Mercer County municipality is undertaking the challenge of battling the EAB issue in Princeton, NJ. Writer for Princeton Patch, Anthony Bellano, wrote up an article informing what an EAB beetle does to harm the tree and what the Mercer County Park Commission plans on doing to protect these Ash Trees.
WHO: Mercer County Park Commission
WHEN: 2014 - present
- Mercer County – Ewing, Bridgewater detected EAB in 2014.
- Additional Towns in Mercer County - Hamilton, Hopewell Borough, Princeton, and West Windsor - detected EAB in 2015
- EAB pupate in burrows made in wood
- Larvae consume layer of wood under bark, called Cambium Layer. They create tight “S” shaped tunnels when eating through the wood.
- Adult beetles eat the tree leaves
END RESULT = low to none, nutrient and water flow throughout the tree causing it to die.
- Protect Your Healthy Ash
- Slow Down the Spread of Beetle
- Remove Threatening Trees
HOW: Spring of 2016, purple ribbons would be placed on ash trees once they have been added to the ash tree inventory. Each ribbon contains an ID number for that specific tree and they’re monitored by the Park Commissioners.
FOLLOWING STEPS: Dependent on their current state, ash trees may be treated to prevent EAB infestation, cut down to prevent injury, or monitored for another year.

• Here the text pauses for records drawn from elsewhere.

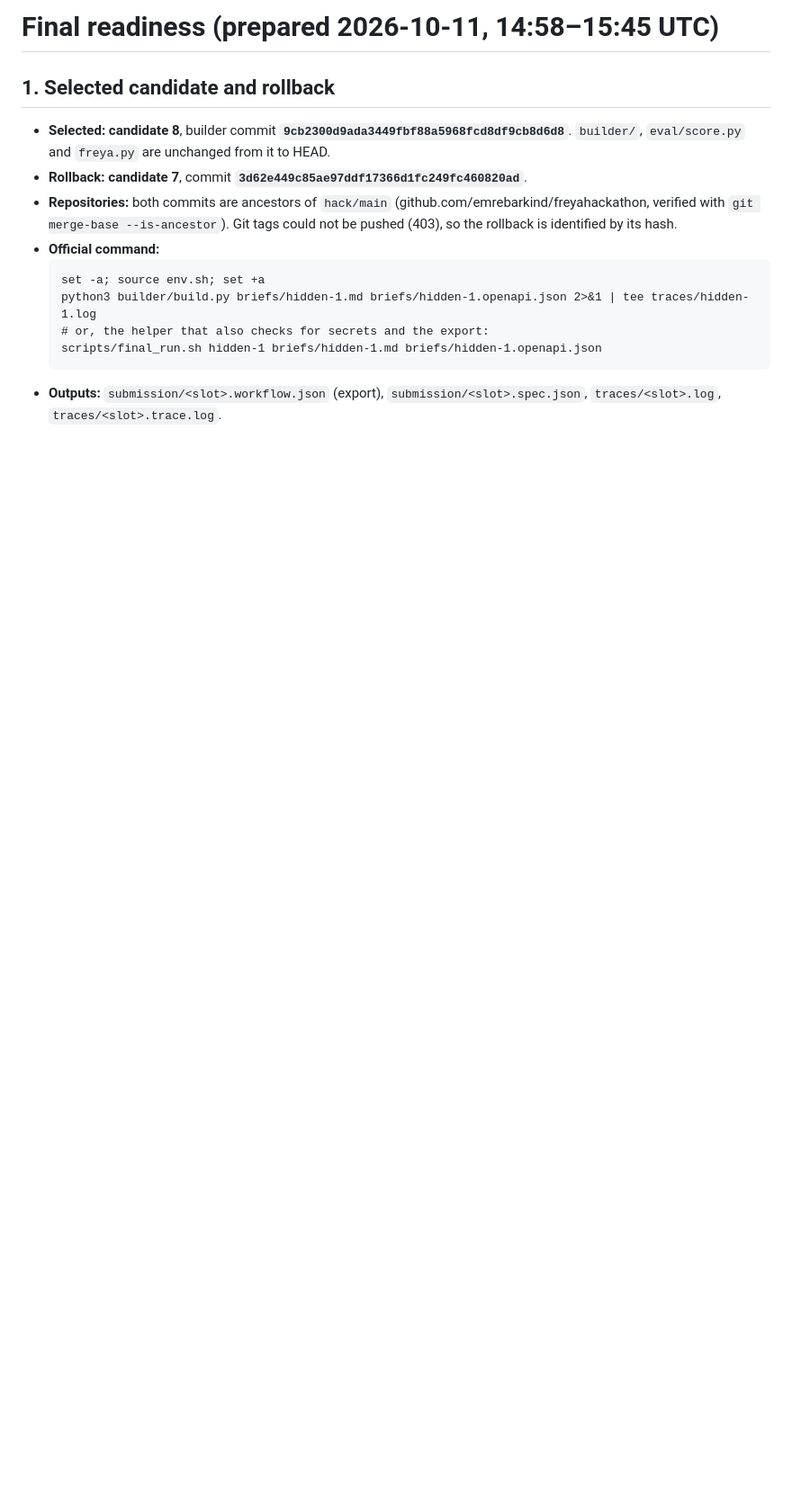
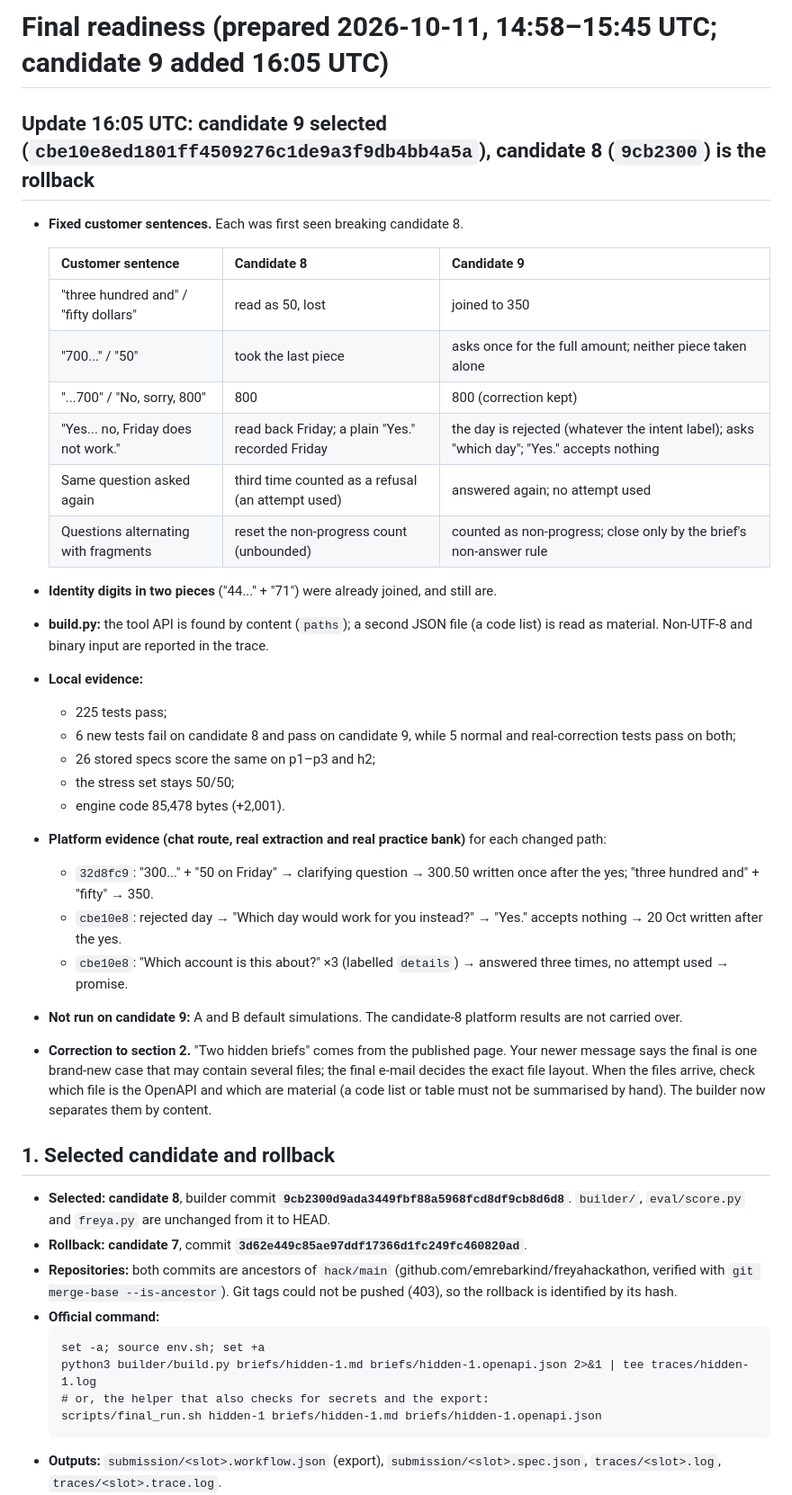
Before and after one commit to emrebarkind/freyahackathon, a Markdown page: docs/FINAL-READINESS.md, the part around the change. Shown at 90% size. Rendered like a GitHub page; blank space fills up the shorter version.

```diff
--- a/docs/FINAL-READINESS.md
+++ b/docs/FINAL-READINESS.md
@@ -1,4 +1,39 @@
-# Final readiness (prepared 2026-10-11, 14:58–15:45 UTC)
+# Final readiness (prepared 2026-10-11, 14:58–15:45 UTC; candidate 9 added 16:05 UTC)
+
+## Update 16:05 UTC: candidate 9 selected (`cbe10e8ed1801ff4509276c1de9a3f9db4bb4a5a`), candidate 8 (`9cb2300`) is the rollback
+* **Fixed customer sentences.** Each was first seen breaking candidate 8.
+
+  | Customer sentence | Candidate 8 | Candidate 9 |
+  |---|---|---|
+  | "three hundred and" / "fifty dollars" | read as 50, lost | joined to 350 |
+  | "700..." / "50" | took the last piece | asks once for the full amount; neither piece taken alone |
+  | "...700" / "No, sorry, 800" | 800 | 800 (correction kept) |
+  | "Yes... no, Friday does not work." | read back Friday; a plain "Yes." recorded Friday | the day is rejected (whatever the intent label); asks "which day"; "Yes." accepts nothing |
+  | Same question asked again | third time counted as a refusal (an attempt used) | answered again; no attempt used |
+  | Questions alternating with fragments | reset the non-progress count (unbounded) | counted as non-progress; close only by the brief's non-answer rule |
+
+* **Identity digits in two pieces** ("44..." + "71") were already joined, and still are.
+* **build.py:** the tool API is found by content (`paths`); a second JSON file (a code list) is read as material.
+  Non-UTF-8 and binary input are reported in the trace.
+* **Local evidence:**
+  * 225 tests pass;
+  * 6 new tests fail on candidate 8 and pass on candidate 9, while 5 normal and real-correction tests pass on both;
+  * 26 stored specs score the same on p1–p3 and h2;
+  * the stress set stays 50/50;
+  * engine code 85,478 bytes (+2,001).
+* **Platform evidence (chat route, real extraction and real practice bank)** for each changed path:
+  * `32d8fc9`: "300..." + "50 on Friday" → clarifying question → 300.50 written once after the yes; "three hundred
+    and" + "fifty" → 350.
+  * `cbe10e8`: rejected day → "Which day would work for you instead?" → "Yes." accepts nothing → 20 Oct written after
+    the yes.
+  * `cbe10e8`: "Which account is this about?" ×3 (labelled `details`) → answered three times, no attempt used →
+    promise.
+* **Not run on candidate 9:** A and B default simulations. The candidate-8 platform results are not carried over.
+* **Correction to section 2.** "Two hidden briefs" comes from the published page. Your newer message says the final
+  is one brand-new case that may contain several files; the final e-mail decides the exact file layout. When the
+  files arrive, check which file is the OpenAPI and which are material (a code list or table must not be summarised
+  by hand). The builder now separates them by content.
+
 
 ## 1. Selected candidate and rollback
 * **Selected: candidate 8**, builder commit **`9cb2300d9ada3449fbf88a5968fcd8df9cb8d6d8`**.
```
Also changed, not shown: docs/SPEED-ANALYSIS.md (added, +47 -0 lines).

TIPS ON FINDING INFECTED ASH TREE:· Crown dieback - A condition in which a tree or shrub begins to die from the tip of its leaves or roots backward, owing to disease or an unfavorable environment.
THINGS TO CONSIDER:

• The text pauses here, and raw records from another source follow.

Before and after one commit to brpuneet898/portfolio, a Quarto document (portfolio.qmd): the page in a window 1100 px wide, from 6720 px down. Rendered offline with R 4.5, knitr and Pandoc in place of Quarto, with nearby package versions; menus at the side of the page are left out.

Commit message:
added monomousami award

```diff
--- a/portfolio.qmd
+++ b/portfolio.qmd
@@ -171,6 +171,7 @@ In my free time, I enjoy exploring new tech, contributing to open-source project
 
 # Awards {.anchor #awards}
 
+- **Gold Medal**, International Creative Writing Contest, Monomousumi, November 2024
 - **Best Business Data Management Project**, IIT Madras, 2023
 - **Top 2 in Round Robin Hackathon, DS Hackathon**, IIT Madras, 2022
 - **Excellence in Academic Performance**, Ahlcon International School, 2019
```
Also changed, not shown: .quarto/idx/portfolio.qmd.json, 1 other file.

- Don’t rely on finding the adult beetle’s exit holes because holes are extremely small.
- Homeowners should inspect their ash trees for new sprouts or branches around the base of the tree and tree trunk. These sprouts usually arise when the ash tree is stressed.

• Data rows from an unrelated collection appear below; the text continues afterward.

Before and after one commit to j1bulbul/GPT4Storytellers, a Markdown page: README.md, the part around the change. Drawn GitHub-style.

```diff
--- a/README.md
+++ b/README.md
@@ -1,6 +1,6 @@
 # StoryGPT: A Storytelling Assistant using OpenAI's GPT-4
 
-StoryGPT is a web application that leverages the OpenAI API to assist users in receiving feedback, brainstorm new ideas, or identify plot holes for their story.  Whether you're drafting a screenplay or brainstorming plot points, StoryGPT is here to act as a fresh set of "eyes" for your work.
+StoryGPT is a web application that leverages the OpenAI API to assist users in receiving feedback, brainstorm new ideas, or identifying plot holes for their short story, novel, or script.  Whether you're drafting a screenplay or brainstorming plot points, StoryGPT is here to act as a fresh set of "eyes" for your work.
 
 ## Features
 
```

- Woodpeckers will drill small holes to extract the larvae. Most woodpecker damage removes all of the bark from a patch of the tree, creating a unique pattern of missing bark.